That study, which examined previous studies undertaken in the US, showed that six of nine studies "consistently indicated that higher taxes were associated with a lower prevalence of youth drinking". The nine studies also showed the effect was the same for adults. Maybe we just love our booze too much to give it up, no matter what the price.
SHOW'S OVER -- MOVE ALONG
Michael Noonan seemed more relaxed than usual yesterday as he strolled into the first meeting of eurozone finance ministers of 2014.
It would be a short meeting, he told us, with the biggest event being the welcoming of Latvia as the euro's newest member. This, he said, "wouldn't excite much debate''.
"I think today's meeting will be a short meeting. There doesn't seem to be any controversial items on the agenda,'' he told reporters.
Oh, how times have changed.
Even the press rooms, in recent years packed with reporters from across the continent, were relatively lacking in journalists.

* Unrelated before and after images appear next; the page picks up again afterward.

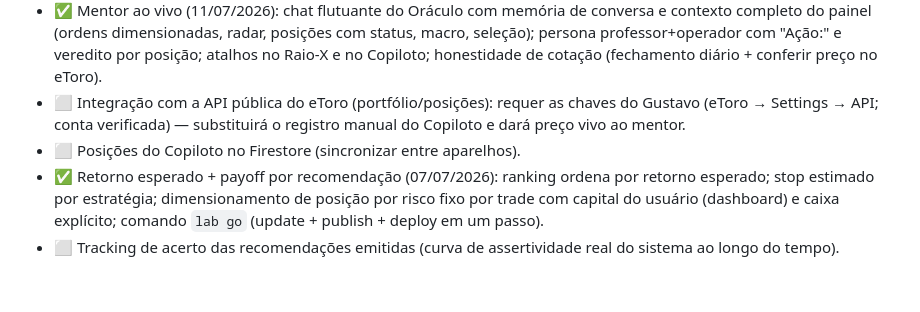
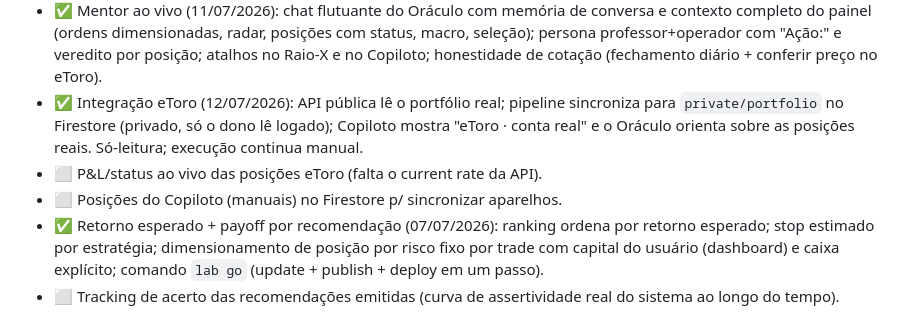
Before and after one commit to gustavotinti/quant-lab, a Markdown page: docs/ROADMAP.md, the part around the change. Rendered like a GitHub page; blank space fills up the shorter version.

Commit message:
docs: registrar integracao eToro concluida (portfolio real no Copiloto)

```diff
--- a/docs/ROADMAP.md
+++ b/docs/ROADMAP.md
@@ -135,10 +135,12 @@ Monorepo Dart (pub workspace) com DDD/Clean Architecture:
   posições com status, macro, seleção); persona professor+operador com
   "Ação:" e veredito por posição; atalhos no Raio-X e no Copiloto;
   honestidade de cotação (fechamento diário + conferir preço no eToro).
-- ⬜ Integração com a API pública do eToro (portfólio/posições): requer as
-  chaves do Gustavo (eToro → Settings → API; conta verificada) —
-  substituirá o registro manual do Copiloto e dará preço vivo ao mentor.
-- ⬜ Posições do Copiloto no Firestore (sincronizar entre aparelhos).
+- ✅ Integração eToro (12/07/2026): API pública lê o portfólio real;
+  pipeline sincroniza para `private/portfolio` no Firestore (privado, só
+  o dono lê logado); Copiloto mostra "eToro · conta real" e o Oráculo
+  orienta sobre as posições reais. Só-leitura; execução continua manual.
+- ⬜ P&L/status ao vivo das posições eToro (falta o current rate da API).
+- ⬜ Posições do Copiloto (manuais) no Firestore p/ sincronizar aparelhos.
 - ✅ Retorno esperado + payoff por recomendação (07/07/2026): ranking
   ordena por retorno esperado; stop estimado por estratégia;
   dimensionamento de posição por risco fixo por trade com capital do
```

It was a reminder that while serious issues remain in Europe to be resolved, the crisis days are, for now it appears, behind us. Ministers may be debating the finer details of banking union, but there hasn't been an emergency meeting or crisis get-together for quite a while.
The excitement was reserved for today's EU-Russia summit in Brussels as tensions over the Ukraine mount.
As for Minister Noonan, he likely had his sights set on this five-day NTMA/IDA trip to New York, for which he leaves this morning.
The less excitement the better when you're trying to charm investors.
ACCOUNTANTS DBAS ADD STAFF
THERE is plenty of movement at one firm of accountants with five new appointments.
Chartered accountants, DBAS, announced the expansion to its team in Dublin and Ashbourne – with further jobs planned later this year.
DBAS boss Dermot Brennan claimed growing demand from small to medium businesses as the economy gets back on track is fuelling the intake.
His new team, below, of counters and book-keepers includes Nathan Oratis, a chartered accountant with more than 10 years' experience who is ready to assist clients with accounts preparation.
Paul O'Donoghue has also moved to the firm's accountancy and audit team, where he will be responsible for a mixed portfolio of work covering accounts preparation and audit services.
The former KPMG auditor has over four years' 'Big 4' experience in accountancy and auditing.
Meanwhile, trainee accountants Michael Fitzgerald, Nicola Farrell and Michelle Twomey have joined as part of the graduate trainee programme. The new recruits up the three-partner firm's staff to 19.
Brennan said it is more important than ever that business owners and directors have access to the right business advice.
"As a result, we have experienced a growth in new business and an increase in demand for our advisory services. This has allowed us the opportunity to further strengthen our team," he added.